Both the Invitation Review Panel and the IOC’s Olympic Athlete from Russia Implementation Group, formed to approve the athletes proposed by the panel, thanked Grigory Rodchenkov, the whistleblower and former Moscow anti-doping laboratory director, for his support of the IOC and his willingness to participate in forthcoming Court of Arbitration for Sport hearings into appeals by excluded Russian athletes.
The IOC said that it has “coordinated with WADA [the World Anti-Doping Agency], which wrote to the Russian Sports Minister while the lOC wrote to the Russian Olympic Committee, to make it clear that Mr Rodchenkov deserves protection as a whistleblower, which we understand is being provided by the FBI witness protection programme.”

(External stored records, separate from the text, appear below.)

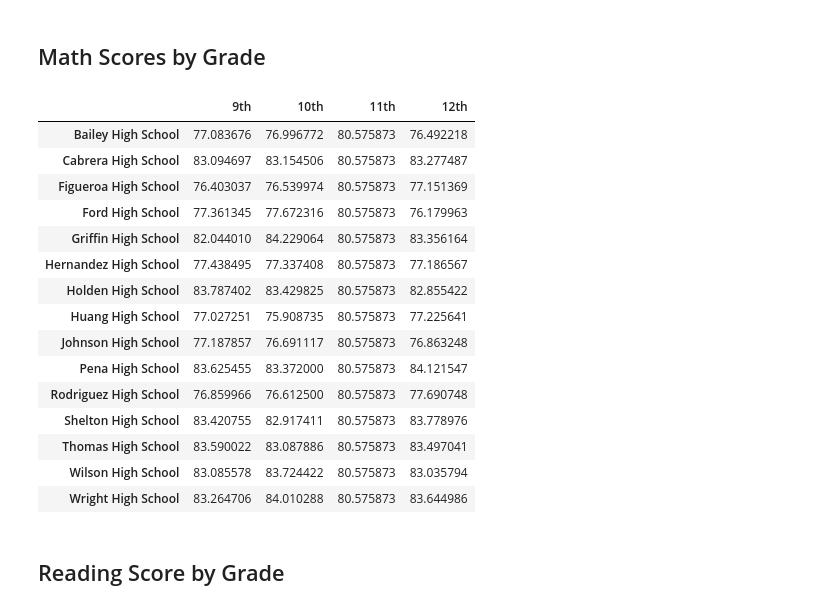
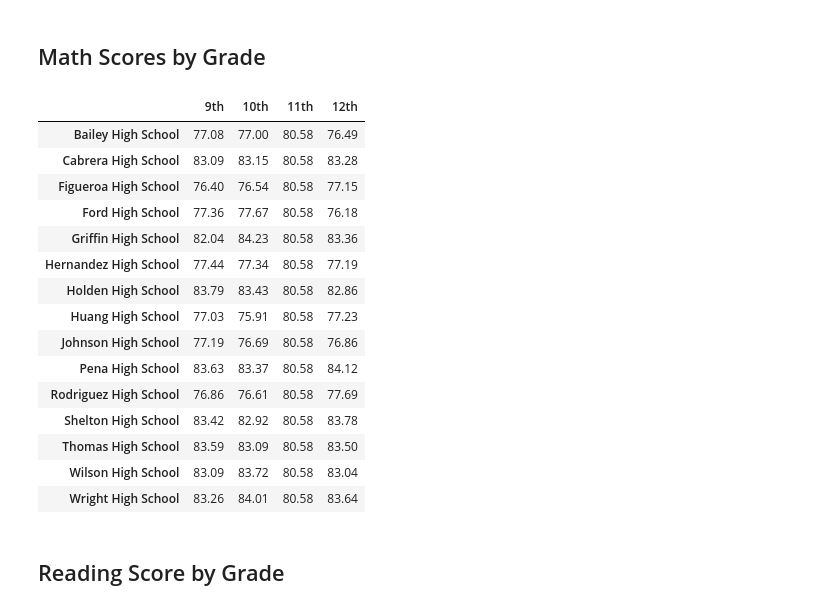
Before and after one commit to rasemanb/pandas-challenge, a Jupyter notebook: pycityschools/jupyternotebook/PyCitySchools_starter.ipynb, the cells around one changed output. Saved outputs shown, nothing was run; the diff lists cells and outputs as text; code cells hidden in the pictures.

```diff
--- a/pycityschools/jupyternotebook/PyCitySchools_starter.ipynb
+++ b/pycityschools/jupyternotebook/PyCitySchools_starter.ipynb
@@ -368,48 +368,55 @@ per_school_summary.sort_values(['% Overall Passing']).head()
 ## Math Scores by Grade
 # %%
 # Use the code provided to separate the data by grade
-ninth_graders = school_data_complete[(school_data_complete["grade"] == "9th")]
-tenth_graders = school_data_complete[(school_data_complete["grade"] == "10th")]
-eleventh_graders = school_data_complete[(school_data_complete["grade"] == "11th")]
-twelfth_graders = school_data_complete[(school_data_complete["grade"] == "12th")]
+ninth_graders = school[(school["grade"] == "9th")]
+tenth_graders = school[(school["grade"] == "10th")]
+eleventh_graders = school[(school["grade"] == "11th")]
+twelfth_graders = school[(school["grade"] == "12th")]
 
 # Group by "school_name" and take the mean of each.
-ninth_graders_scores = ninth_graders.groupby(['school_name']).mean()['math_score']
-tenth_graders_scores =
-eleventh_graders_scores =
-twelfth_graders_scores =
+ninth_graders_scores = ninth_graders.groupby(['school_name']).mean()
+tenth_graders_scores = tenth_graders.groupby(['school_name']).mean()
+eleventh_graders_scores = eleventh_graders.groupby(['school_name']).mean()
+twelfth_graders_scores = twelfth_graders.groupby(['school_name']).mean()
 
 # Use the code to select only the `math_score`.
-ninth_grade_math_scores = ninth_graders_scores["math_score"]
-tenth_grader_math_scores = tenth_graders_scores["math_score"]
-eleventh_grader_math_scores = eleventh_graders_scores.mean()["math_score"]
-twelfth_grader_math_scores = twelfth_graders_scores["math_score"]
+ninth_grader_math_scores = ninth_graders_scores['math_score']
+tenth_grader_math_scores = tenth_graders_scores['math_score']
+eleventh_grader_math_scores = eleventh_graders_scores.mean()['math_score']
+twelfth_grader_math_scores = twelfth_graders_scores['math_score']
 
 # Combine each of the scores above into single DataFrame called `math_scores_by_grade`
+math_scores_by_grade = pd.DataFrame({'9th':ninth_grader_math_scores,
+                                     '10th':tenth_grader_math_scores,
+                                     '11th':eleventh_grader_math_scores,
+                                     '12th':twelfth_grader_math_scores})
 
-
+math_scores_by_grade['9th'] = math_scores_by_grade['9th'].map('{:,.2f}'.format)
+math_scores_by_grade['10th'] = math_scores_by_grade['10th'].map('{:,.2f}'.format)
+math_scores_by_grade['11th'] = math_scores_by_grade['11th'].map('{:,.2f}'.format)
+math_scores_by_grade['12th'] = math_scores_by_grade['12th'].map('{:,.2f}'.format)
 # Minor data wrangling
 math_scores_by_grade.index.name = None
 
 # Display the DataFrame
 math_scores_by_grade
 # %% [output]
 |  | 9th | 10th | 11th | 12th |
-| Bailey High School | 77.083676 | 76.996772 | 80.575873 | 76.492218 |
-| Cabrera High School | 83.094697 | 83.154506 | 80.575873 | 83.277487 |
-| Figueroa High School | 76.403037 | 76.539974 | 80.575873 | 77.151369 |
-| Ford High School | 77.361345 | 77.672316 | 80.575873 | 76.179963 |
-| Griffin High School | 82.044010 | 84.229064 | 80.575873 | 83.356164 |
-| Hernandez High School | 77.438495 | 77.337408 | 80.575873 | 77.186567 |
-| Holden High School | 83.787402 | 83.429825 | 80.575873 | 82.855422 |
-| Huang High School | 77.027251 | 75.908735 | 80.575873 | 77.225641 |
-| Johnson High School | 77.187857 | 76.691117 | 80.575873 | 76.863248 |
-| Pena High School | 83.625455 | 83.372000 | 80.575873 | 84.121547 |
-| Rodriguez High School | 76.859966 | 76.612500 | 80.575873 | 77.690748 |
-| Shelton High School | 83.420755 | 82.917411 | 80.575873 | 83.778976 |
-| Thomas High School | 83.590022 | 83.087886 | 80.575873 | 83.497041 |
-| Wilson High School | 83.085578 | 83.724422 | 80.575873 | 83.035794 |
-| Wright High School | 83.264706 | 84.010288 | 80.575873 | 83.644986 |
+| Bailey High School | 77.08 | 77.00 | 80.58 | 76.49 |
+| Cabrera High School | 83.09 | 83.15 | 80.58 | 83.28 |
+| Figueroa High School | 76.40 | 76.54 | 80.58 | 77.15 |
+| Ford High School | 77.36 | 77.67 | 80.58 | 76.18 |
+| Griffin High School | 82.04 | 84.23 | 80.58 | 83.36 |
+| Hernandez High School | 77.44 | 77.34 | 80.58 | 77.19 |
+| Holden High School | 83.79 | 83.43 | 80.58 | 82.86 |
+| Huang High School | 77.03 | 75.91 | 80.58 | 77.23 |
+| Johnson High School | 77.19 | 76.69 | 80.58 | 76.86 |
+| Pena High School | 83.63 | 83.37 | 80.58 | 84.12 |
+| Rodriguez High School | 76.86 | 76.61 | 80.58 | 77.69 |
+| Shelton High School | 83.42 | 82.92 | 80.58 | 83.78 |
+| Thomas High School | 83.59 | 83.09 | 80.58 | 83.50 |
+| Wilson High School | 83.09 | 83.72 | 80.58 | 83.04 |
+| Wright High School | 83.26 | 84.01 | 80.58 | 83.64 |
 # %% [markdown]
 ## Reading Score by Grade
 # %%
```
Also changed, not shown: parts of 11 cells of this notebook, 2 other files.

The IOC added: “As part of the implementation process, an IOC delegation, led by IOC Deputy Director General Pere Miró and Sports Director Kit McConnell, will go to Moscow at the beginning of next week to coordinate the implementation of the decisions of the IOC Executive Board. This will include coordination of other practical and operational questions related to the participation of individual Russian athletes.”